I was born in Lansing, Michigan in 1979, the year that Magic, Greg Kesler and the rest of the Michigan State basketball team won the NCAA championship. Both of my parents went to Michigan State, so I heard about Magic Johnson a lot. I followed his career as an aspiring basketball player myself, and I still remember where I was (7th grade basketball tryouts) when I heard he had HIV and was suddenly retiring from the game. Not knowing much about the disease (and originally having internalized HIV and AIDS as a “gay disease”), I closely followed his journey of living with HIV. He not only survived but thrived. He’s created a huge business empire that includes real estate and athletic team ownership. I find it especially inspiring that he’s developed movie theaters, Starbucks and other franchises in underserved communities. Yet another example of using money for a greater good.
From an early age, I remember watching Black Entertainment Television (BET). My dad loooooveed the TV show Video Soul. (I was especially fond of the channel because we had the same initials.) BET’s Bob Johnson, who co-founded the company with his wife Sheila, turned the network’s success into a fortune. BET was the first black-owned company listed on the New York Stock Exchange. In 2001, Viacom bought BET for $3 billion, making Johnson the first African-American billionaire. He was also the first African-American majority club owner of a major American sports team with his 2002 purchase of the Charlotte Bobcats (which he later sold to Michael Jordan). Johnson’s current venture is in the private equity world, where his company RLJ Equity Partners focuses on generating long-term capital appreciation by investing in profitable and growing businesses.

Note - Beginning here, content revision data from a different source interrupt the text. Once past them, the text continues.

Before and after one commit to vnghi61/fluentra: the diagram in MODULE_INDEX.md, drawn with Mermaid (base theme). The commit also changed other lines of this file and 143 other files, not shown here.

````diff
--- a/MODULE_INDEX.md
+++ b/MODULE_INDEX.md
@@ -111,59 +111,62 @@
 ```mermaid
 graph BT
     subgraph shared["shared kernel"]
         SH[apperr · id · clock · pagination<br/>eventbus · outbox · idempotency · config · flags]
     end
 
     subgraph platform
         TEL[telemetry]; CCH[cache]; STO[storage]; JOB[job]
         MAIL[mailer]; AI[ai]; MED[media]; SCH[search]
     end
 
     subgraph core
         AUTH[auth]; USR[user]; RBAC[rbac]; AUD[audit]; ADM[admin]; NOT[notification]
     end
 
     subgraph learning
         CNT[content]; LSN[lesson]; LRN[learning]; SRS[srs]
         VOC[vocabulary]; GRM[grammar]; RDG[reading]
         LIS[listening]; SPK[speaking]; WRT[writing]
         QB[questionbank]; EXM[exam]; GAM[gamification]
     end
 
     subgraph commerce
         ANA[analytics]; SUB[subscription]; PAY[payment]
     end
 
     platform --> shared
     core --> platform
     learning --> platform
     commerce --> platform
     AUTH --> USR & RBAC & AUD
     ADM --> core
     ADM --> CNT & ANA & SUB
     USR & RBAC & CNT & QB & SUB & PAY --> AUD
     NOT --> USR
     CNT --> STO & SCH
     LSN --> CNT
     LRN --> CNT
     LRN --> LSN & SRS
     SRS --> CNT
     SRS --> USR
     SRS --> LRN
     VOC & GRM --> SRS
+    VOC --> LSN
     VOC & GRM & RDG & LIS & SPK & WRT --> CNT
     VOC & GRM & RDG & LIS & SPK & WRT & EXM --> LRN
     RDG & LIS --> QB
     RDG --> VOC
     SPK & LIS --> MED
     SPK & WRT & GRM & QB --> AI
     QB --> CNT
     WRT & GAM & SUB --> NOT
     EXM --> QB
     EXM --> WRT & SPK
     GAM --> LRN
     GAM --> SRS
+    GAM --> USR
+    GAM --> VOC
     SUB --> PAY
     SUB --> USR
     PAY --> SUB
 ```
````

I’ve always found representation so important. And for me, being able to see people who look like me doing the things that I wanted to do has given me the confidence to keep pursuing my dreams. Once of those people is Chris Gardner, who wrote the “The Pursuit of Happyness” (which later became a movie). Gardner came from humble beginnings, and struggled with homelessness while raising a toddler son. Eventually through tenacity and hard work, he became a successful money manager at Dean Witter. In 1987, he founded his own firm, Gardner Rich here in Chicago, which reportedly has $1 billion in assets under management (AUM). He sold his shares of the company in 2012 and now travels the world as a motivational speaker.
I’m so grateful to all of these people who’ve helped paved the way for me and many others. Who’s on your list of influential African Americans? Share your thoughts and stories at the links below.